▸ **SUPPLIED RECORDS**
★ ★ ★ ★ ★
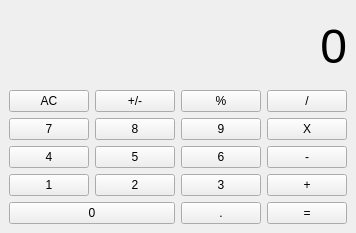
Above: PA/C11/calculadora.ui from j0z3ph/2024-1 before the change. Below: the same form after it.
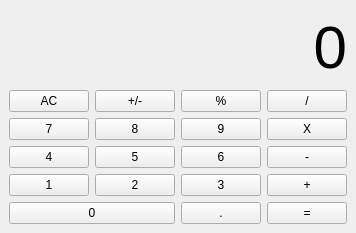
That is the form after the change.

The edit to the form file:
```diff
--- a/PA/C11/calculadora.ui
+++ b/PA/C11/calculadora.ui
@@ -150,8 +150,17 @@
     </item>
     <item row="0" column="0" colspan="4">
      <widget class="QLabel" name="lbl_res">
+      <property name="font">
+       <font>
+        <family>Arial</family>
+        <pointsize>45</pointsize>
+       </font>
+      </property>
       <property name="text">
-       <string>&lt;html&gt;&lt;head/&gt;&lt;body&gt;&lt;p align=&quot;right&quot;&gt;&lt;span style=&quot; font-size:36pt;&quot;&gt;0&lt;/span&gt;&lt;/p&gt;&lt;/body&gt;&lt;/html&gt;</string>
+       <string>0</string>
+      </property>
+      <property name="alignment">
+       <set>Qt::AlignRight|Qt::AlignTrailing|Qt::AlignVCenter</set>
       </property>
      </widget>
     </item>
```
★ ★ ★ ★ ★
▸ **HOW TO COMPLETE THIS TASK**
Set the material down exactly, images excluded.

▸ **REPLY TO THE EXERCISE**
Above: PA/C11/calculadora.ui from j0z3ph/2024-1 before the change. Below: the same form after it.
That is the form after the change.

The edit to the form file:
```diff
--- a/PA/C11/calculadora.ui
+++ b/PA/C11/calculadora.ui
@@ -150,8 +150,17 @@
     </item>
     <item row="0" column="0" colspan="4">
      <widget class="QLabel" name="lbl_res">
+      <property name="font">
+       <font>
+        <family>Arial</family>
+        <pointsize>45</pointsize>
+       </font>
+      </property>
       <property name="text">
-       <string>&lt;html&gt;&lt;head/&gt;&lt;body&gt;&lt;p align=&quot;right&quot;&gt;&lt;span style=&quot; font-size:36pt;&quot;&gt;0&lt;/span&gt;&lt;/p&gt;&lt;/body&gt;&lt;/html&gt;</string>
+       <string>0</string>
+      </property>
+      <property name="alignment">
+       <set>Qt::AlignRight|Qt::AlignTrailing|Qt::AlignVCenter</set>
       </property>
      </widget>
     </item>
```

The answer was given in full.